We have updated our Privacy Policy Please take a moment to review it. By continuing to use this site, you agree to the terms of our updated Privacy Policy.

Buy Now:

Audiobook Downloadable / ISBN-13: 9781529327236

Price: £19.99

Disclosure: If you buy products using the retailer buttons above, we may earn a commission from the retailers you visit.

‘Did you know in Tudor times all the brothels were south of the river in Southwark and it was only much later that they moved up this way to Soho. Stews, they were called then.’

Pungent, steamy, insatiable Soho; the only part of London that truly never sleeps. Tourists dawdling, chancers skulking, addicts shuffling, sex workers strutting, punters prowling, businessmen striding, the homeless and the lost. Down Wardour Street, ducking onto Dean Street, sweeping into L’Escargot, darting down quiet back alleyways, skirting dumpsters and drunks, emerging on to raucous main roads, fizzing with energy and riotous with life.

On a corner, sits a large townhouse, the same as all its neighbours. But this building hosts a teeming throng of rich and poor, full from the basement right up to the roof terrace. Precious and Tabitha call the top floors their home but it’s under threat; its billionaire-owner Agatha wants to kick the women out to build expensive restaurants and luxury flats. Men like Robert, who visit the brothel, will have to go elsewhere. Those like Cheryl, who sleep in the basement, will have to find somewhere else to hide after dark. But the women won’t go quietly. Soho is their turf and they are ready for a fight.

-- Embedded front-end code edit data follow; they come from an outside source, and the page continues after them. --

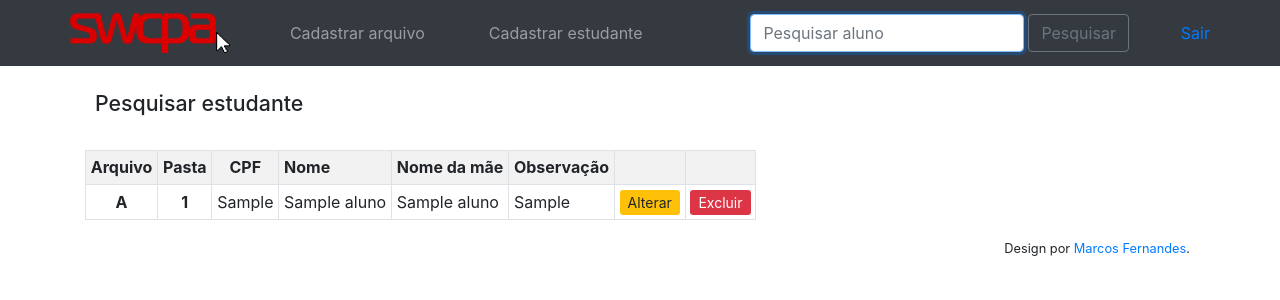
After one commit to mcs754/swcpa, a PHP site: page /Views/pesquisar-aluno.php in a window 1280 px wide. The commit adds this page. Shown: the top 300 px of the page. Run offline with PHP 8.4, Linux system fonts and the light colour scheme; a user stored in the database is signed in; tables that the repository leaves empty hold one stand-in row (values such as "Sample post").

Commit message:
Enviando alterações

```diff
--- a/App/DAO/AlunoDAO.php
+++ b/App/DAO/AlunoDAO.php
@@ -10,7 +10,6 @@ namespace App\DAO;
 
 
 class AlunoDAO extends Conexao {
-
     public function inserir ($aluno){
         $sql = "insert into aluno (id_arquivo_morto, num_aluno, cpf_aluno, nome_aluno, nome_mae_aluno, observacao_aluno)values(:id_arquivo_morto, :num_aluno, :cpf_aluno, :nome_aluno, :nome_mae_aluno, :observacao_aluno)";
         try{
@@ -27,4 +26,30 @@ class AlunoDAO extends Conexao {
             echo "<div class='alert alert-danger'>{$e->getMessage()}</div>";
         }
     }
+
+    public function pesquisar($aluno){
+        $sql = "select * from aluno where cpf_aluno = :cpf_aluno or nome_aluno like :nome_aluno or nome_mae_aluno like :nome_mae_aluno";
+        try{
+            $a = $this->conexao->prepare($sql);
+            $a->bindValue(":cpf_aluno", $aluno->getCpfAluno());
+            $a->bindValue(":nome_aluno", "%".$aluno->getNomeAluno()."%");
+            $a->bindValue(":nome_mae_aluno", "%".$aluno->getNomeMaeAluno()."%");
+            $a->execute();
+            return $a->fetchAll(\PDO::FETCH_CLASS, "\App\Model\Aluno");
+        } catch (\PDOException $e){
+            echo "<div class='alert alert-danger'>{$e->getMessage()}</div>";
+        }
+    }
+
+    public function pesquisarUm($aluno){
+        $sql = "select * from aluno where id_aluno = :id_aluno";
+        try{
+            $a = $this->conexao->prepare($sql);
+            $a->bindValue(":id_aluno", $aluno->getIdAluno());
+            $a->execute();
+            return $a->fetch(\PDO::FETCH_ASSOC);
+        } catch (\PDOException $e){
+            echo "<div class='alert alert-danger'>{$e->getMessage()}</div>";
+        }
+    }
 }
--- a/Views/cabecalho.php
+++ b/Views/cabecalho.php
@@ -13,7 +13,7 @@
 <?php
 include '../vendor/autoload.php';
 $uDAO = new \App\DAO\UsuarioDAO();
-$uDAO->verificar()
+$uDAO->verificar();
 ?>
 <nav class="navbar navbar-expand navbar-dark bg-dark">
     <div class="container"><a href="index.php"><img src="/Imagens/bg-swcpa.png"></a>
@@ -21,9 +21,9 @@ $uDAO->verificar()
             <li class="nav-item mr-sm-5"><a href="cadastrar-pasta.php" class="nav-link">Cadastrar arquivo</a></li>
             <li class="nav-item mr-sm-5"><a href="cadastrar-aluno.php" class="nav-link">Cadastrar estudante</a></li>
         </ul>
-        <form class="form-inline">
-            <input class="form-control mr-sm-1" type="search" placeholder="Pesquisar aluno" aria-label="Pesquisar" autofocus>
-            <button class="btn btn-outline-secondary" type="submit">Pesquisar</button>
+        <form class="form-inline" action="pesquisar-aluno.php" method="get">
+            <input name="cpf_aluno nome_aluno nome_mae_aluno" class="form-control mr-sm-1" type="search" placeholder="Pesquisar aluno" autofocus>
+            <button type="submit" class="btn btn-outline-secondary">Pesquisar</button>
         </form>
         <a class="navbar-nav nav-item" href="logoff.php">Sair</a>
     </div>
--- a/Views/cadastrar-pasta.php
+++ b/Views/cadastrar-pasta.php
@@ -28,7 +28,7 @@ if ($_POST){
             </div>
         </div>
         <div>
-            <button type="submit" class="btn btn-outline-primary btn-block">Cadastrar</button>
+            <button type="submit" class="btn btn-outline-success btn-block">Cadastrar</button>
         </div>
     </div>
 </form>
--- /dev/null
+++ b/Views/pesquisar-aluno.php
@@ -0,0 +1,67 @@
+<?php
+$titulo = "Pesquisar estudante";
+include 'cabecalho.php';
+?>
+<div class="container cabecalho">
+    <h1>Pesquisar estudante</h1>
+</div>
+<?php
+if (isset($_GET['msg']) && $_GET['msg'] == 1)
+    echo "<div class='alert alert-success'>Estudante excluído com sucesso!</div>";
+if (isset($_GET['msg']) && $_GET['msg'] == 2)
+    echo "<div class='alert alert-success'>Estudante alterado com sucesso!</div>";
+$a1 = new \App\Model\Aluno();
+$a2 = new \App\Model\Aluno();
+$a3 = new \App\Model\Aluno();
+isset($_GET['cpf_aluno']) ? $a1->setCpfAluno($_GET['cpf_aluno']) : $a1->setCpfAluno("");
+isset($_GET['nome_aluno']) ? $a2->setNomeAluno($_GET['nome_aluno']) : $a2->setNomeAluno("");
+isset($_GET['nome_mae_aluno']) ? $a3->setNomeMaeAluno($_GET['nome_mae_aluno']) : $a3->setNomeMaeAluno("");
+if ($a1 !=""){
+    $aDAO = new \App\DAO\AlunoDAO();
+    $alunos = $aDAO->pesquisar($a1);
+}
+elseif ($a2 !=""){
+    $aDAO = new \App\DAO\AlunoDAO();
+    $alunos = $aDAO->pesquisar($a2);
+}
+else{
+    $aDAO = new \App\DAO\AlunoDAO();
+    $alunos = $aDAO->pesquisar($a3);
+}
+if (count($alunos) > 0) {
+?>
+<div class="container">
+    <table class='table-sm table-bordered table-condensed table-striped table-hover'>
+        <tr class='text-center'>
+            <th>Arquivo</th>
+            <th>Pasta</th>
+            <th>CPF</th>
+            <th class="text-left">Nome</th>
+            <th class="text-left">Nome da mãe</th>
+            <th class="text-left">Observação</th>
+            <th></th>
+            <th></th>
+        </tr>
+        <?php foreach ($alunos as $aluno){
+            echo "<tr class='text-center'>";
+            echo "<th>A</th>";
+            echo "<th>{$aluno->getNumAluno()}</th>";
+            echo "<td>{$aluno->getCpfAluno()}</td>";
+            echo "<td class='text-left'>{$aluno->getNomeAluno()}</td>";
+            echo "<td class='text-left'>{$aluno->getNomeMaeAluno()}</td>";
+            echo "<td class='text-left'>{$aluno->getObservacaoAluno()}</td>";
+            echo "<td><a class='btn-sm btn-warning' href=#'>Alterar</a></td>";
+            echo "<td><a class='btn-sm btn-danger' href=#'><span class='glyphicon glyphicon-trash'></span>Excluir</a></td>";
+            /*
+            echo "<td><a class='btn btn-danger' href='aluno-excluir.php?id={$aluno->getId()}'> Excluir</a></td>";
+            echo "<td><a class='btn btn-warning' href='aluno-alterar.php?id={$aluno->getId()}'>Alterar</a></td>";
+            */
+            echo "</tr>";
+        }?>
+    </table>
+</div>
+    <?php
+} else {
+    echo "<div class='alert alert-danger'>Não existem estudantes com a pesquisa informada!</div>";
+}
+include 'rodape.php';?>
```
Also changed, not shown: App/DAO/ArquivoDAO.php (+12 -0 lines), Views/aluno-alterar.php (added, +7 -0 lines), Views/aluno-excluir.php (added, +7 -0 lines), Views/cadastrar-aluno.php (+11 -3 lines).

(P) 2021 Hodder & Stoughton Ltd

What's Inside

Read More Read Less


Hot Stew reads like a great night out in a city that never sleeps
Jan Carson
Her new stew is such a steaming, fuming mix of life, lust and London that in the end you feel like you've eaten all of Soho
Hallgrímur Helgason, author of The Woman at 1000 Degrees
A rollicking tale
Alex Preston, Observer
Mozley's Soho is a village populated by a cast of characters as vivid and memorable as any imagined by Dickens
Louise Kennedy
Ambitious, scathing and damn good fun
A complex mosaic of urban life
The Times
Where the mystical, elemental qualities of Elmet earned it comparisons with Lawrence and Hardy, her second novel is a sprawling urban comedy more likely to recall Ben Jonson or Dickens
Daily Telegraph
A dazzling Dickensian tale
Guardian, Book of the Day
There's no evidence of difficult second-novel syndrome here . . . a pure nostalgia trip
Daily Mail
Ambitious, clever, brilliant and very funny . . . If Elmet announced the arrival of a bright new voice in British literature, Hot Stew confirms Mozley as a writer of extraordinary empathic gifts
A sprawling novel of London life packed with picaresque characters
Evening Standard
Mozley's prose is precise, controlled, unshowy, deceptively readable
A gripping novel bursting with life. The second novel by the Booker-shortlisted novelist is a real treat
Sunday Times
Despite so many characters, the novel doesn't flail, it succeeds as a force . . . to direct so many through a labyrinthine story in just over 300 pages is a kind of mastery
Irish Times
A lively, pacy read that gives more than a nod to Dickens and is all the better for it
Sunday Independent Review
A lively, pacy read
Irish Independent
Affecting and bitterly comic prose . . . [and a ] rollicking, heady vivacity
Big Issue